AIM OF THE TASK
The expected result is every entry, retyped character for character.
STORED DATA START
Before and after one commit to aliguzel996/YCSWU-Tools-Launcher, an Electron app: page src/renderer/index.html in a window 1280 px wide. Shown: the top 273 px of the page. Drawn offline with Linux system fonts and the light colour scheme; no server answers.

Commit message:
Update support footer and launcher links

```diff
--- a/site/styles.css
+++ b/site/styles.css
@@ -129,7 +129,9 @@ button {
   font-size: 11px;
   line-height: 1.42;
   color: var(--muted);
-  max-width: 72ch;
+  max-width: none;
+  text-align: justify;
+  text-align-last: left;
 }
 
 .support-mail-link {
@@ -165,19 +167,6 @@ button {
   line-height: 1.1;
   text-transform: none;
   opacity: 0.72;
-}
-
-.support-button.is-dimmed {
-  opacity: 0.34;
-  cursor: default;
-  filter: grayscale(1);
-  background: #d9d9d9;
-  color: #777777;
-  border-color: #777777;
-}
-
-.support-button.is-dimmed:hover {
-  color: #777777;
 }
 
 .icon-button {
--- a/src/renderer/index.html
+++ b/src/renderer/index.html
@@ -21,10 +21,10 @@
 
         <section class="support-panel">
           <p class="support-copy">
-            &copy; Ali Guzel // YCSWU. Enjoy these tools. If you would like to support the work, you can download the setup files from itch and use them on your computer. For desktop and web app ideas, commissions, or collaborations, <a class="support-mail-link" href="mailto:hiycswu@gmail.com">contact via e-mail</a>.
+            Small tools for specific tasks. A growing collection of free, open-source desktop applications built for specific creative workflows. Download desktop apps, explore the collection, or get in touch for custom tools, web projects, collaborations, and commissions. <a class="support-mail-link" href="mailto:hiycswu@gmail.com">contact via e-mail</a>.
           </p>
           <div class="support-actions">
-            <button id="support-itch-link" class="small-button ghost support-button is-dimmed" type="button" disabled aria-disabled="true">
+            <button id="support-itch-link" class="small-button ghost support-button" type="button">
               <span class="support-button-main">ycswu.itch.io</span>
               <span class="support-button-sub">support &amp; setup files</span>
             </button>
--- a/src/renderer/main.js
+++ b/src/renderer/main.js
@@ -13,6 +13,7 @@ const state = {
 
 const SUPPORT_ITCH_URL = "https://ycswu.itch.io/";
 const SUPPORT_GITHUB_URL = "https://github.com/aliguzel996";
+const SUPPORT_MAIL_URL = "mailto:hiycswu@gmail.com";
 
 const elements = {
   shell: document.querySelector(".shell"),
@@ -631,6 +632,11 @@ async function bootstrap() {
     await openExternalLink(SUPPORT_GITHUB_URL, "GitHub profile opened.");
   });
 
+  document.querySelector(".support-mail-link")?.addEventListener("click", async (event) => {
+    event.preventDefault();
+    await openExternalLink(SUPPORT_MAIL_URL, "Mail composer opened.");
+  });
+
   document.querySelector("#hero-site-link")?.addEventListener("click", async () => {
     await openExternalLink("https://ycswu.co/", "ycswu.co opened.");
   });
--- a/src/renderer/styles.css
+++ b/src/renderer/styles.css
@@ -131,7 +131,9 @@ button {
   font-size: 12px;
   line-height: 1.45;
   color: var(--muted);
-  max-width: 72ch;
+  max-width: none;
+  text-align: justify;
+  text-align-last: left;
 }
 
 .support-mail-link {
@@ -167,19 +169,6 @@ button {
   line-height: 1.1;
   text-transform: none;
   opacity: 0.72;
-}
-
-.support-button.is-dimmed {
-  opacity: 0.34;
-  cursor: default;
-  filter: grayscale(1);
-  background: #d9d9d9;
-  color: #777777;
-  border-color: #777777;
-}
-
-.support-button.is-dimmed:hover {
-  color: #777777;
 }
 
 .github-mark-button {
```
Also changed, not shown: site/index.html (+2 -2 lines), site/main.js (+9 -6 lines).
STORED DATA END
SOLUTION TO THE EXERCISE
Before and after one commit to aliguzel996/YCSWU-Tools-Launcher, an Electron app: page src/renderer/index.html in a window 1280 px wide. Shown: the top 273 px of the page. Drawn offline with Linux system fonts and the light colour scheme; no server answers.

Commit message:
Update support footer and launcher links

```diff
--- a/site/styles.css
+++ b/site/styles.css
@@ -129,7 +129,9 @@ button {
   font-size: 11px;
   line-height: 1.42;
   color: var(--muted);
-  max-width: 72ch;
+  max-width: none;
+  text-align: justify;
+  text-align-last: left;
 }
 
 .support-mail-link {
@@ -165,19 +167,6 @@ button {
   line-height: 1.1;
   text-transform: none;
   opacity: 0.72;
-}
-
-.support-button.is-dimmed {
-  opacity: 0.34;
-  cursor: default;
-  filter: grayscale(1);
-  background: #d9d9d9;
-  color: #777777;
-  border-color: #777777;
-}
-
-.support-button.is-dimmed:hover {
-  color: #777777;
 }
 
 .icon-button {
--- a/src/renderer/index.html
+++ b/src/renderer/index.html
@@ -21,10 +21,10 @@
 
         <section class="support-panel">
           <p class="support-copy">
-            &copy; Ali Guzel // YCSWU. Enjoy these tools. If you would like to support the work, you can download the setup files from itch and use them on your computer. For desktop and web app ideas, commissions, or collaborations, <a class="support-mail-link" href="mailto:hiycswu@gmail.com">contact via e-mail</a>.
+            Small tools for specific tasks. A growing collection of free, open-source desktop applications built for specific creative workflows. Download desktop apps, explore the collection, or get in touch for custom tools, web projects, collaborations, and commissions. <a class="support-mail-link" href="mailto:hiycswu@gmail.com">contact via e-mail</a>.
           </p>
           <div class="support-actions">
-            <button id="support-itch-link" class="small-button ghost support-button is-dimmed" type="button" disabled aria-disabled="true">
+            <button id="support-itch-link" class="small-button ghost support-button" type="button">
               <span class="support-button-main">ycswu.itch.io</span>
               <span class="support-button-sub">support &amp; setup files</span>
             </button>
--- a/src/renderer/main.js
+++ b/src/renderer/main.js
@@ -13,6 +13,7 @@ const state = {
 
 const SUPPORT_ITCH_URL = "https://ycswu.itch.io/";
 const SUPPORT_GITHUB_URL = "https://github.com/aliguzel996";
+const SUPPORT_MAIL_URL = "mailto:hiycswu@gmail.com";
 
 const elements = {
   shell: document.querySelector(".shell"),
@@ -631,6 +632,11 @@ async function bootstrap() {
     await openExternalLink(SUPPORT_GITHUB_URL, "GitHub profile opened.");
   });
 
+  document.querySelector(".support-mail-link")?.addEventListener("click", async (event) => {
+    event.preventDefault();
+    await openExternalLink(SUPPORT_MAIL_URL, "Mail composer opened.");
+  });
+
   document.querySelector("#hero-site-link")?.addEventListener("click", async () => {
     await openExternalLink("https://ycswu.co/", "ycswu.co opened.");
   });
--- a/src/renderer/styles.css
+++ b/src/renderer/styles.css
@@ -131,7 +131,9 @@ button {
   font-size: 12px;
   line-height: 1.45;
   color: var(--muted);
-  max-width: 72ch;
+  max-width: none;
+  text-align: justify;
+  text-align-last: left;
 }
 
 .support-mail-link {
@@ -167,19 +169,6 @@ button {
   line-height: 1.1;
   text-transform: none;
   opacity: 0.72;
-}
-
-.support-button.is-dimmed {
-  opacity: 0.34;
-  cursor: default;
-  filter: grayscale(1);
-  background: #d9d9d9;
-  color: #777777;
-  border-color: #777777;
-}
-
-.support-button.is-dimmed:hover {
-  color: #777777;
 }
 
 .github-mark-button {
```
Also changed, not shown: site/index.html (+2 -2 lines), site/main.js (+9 -6 lines).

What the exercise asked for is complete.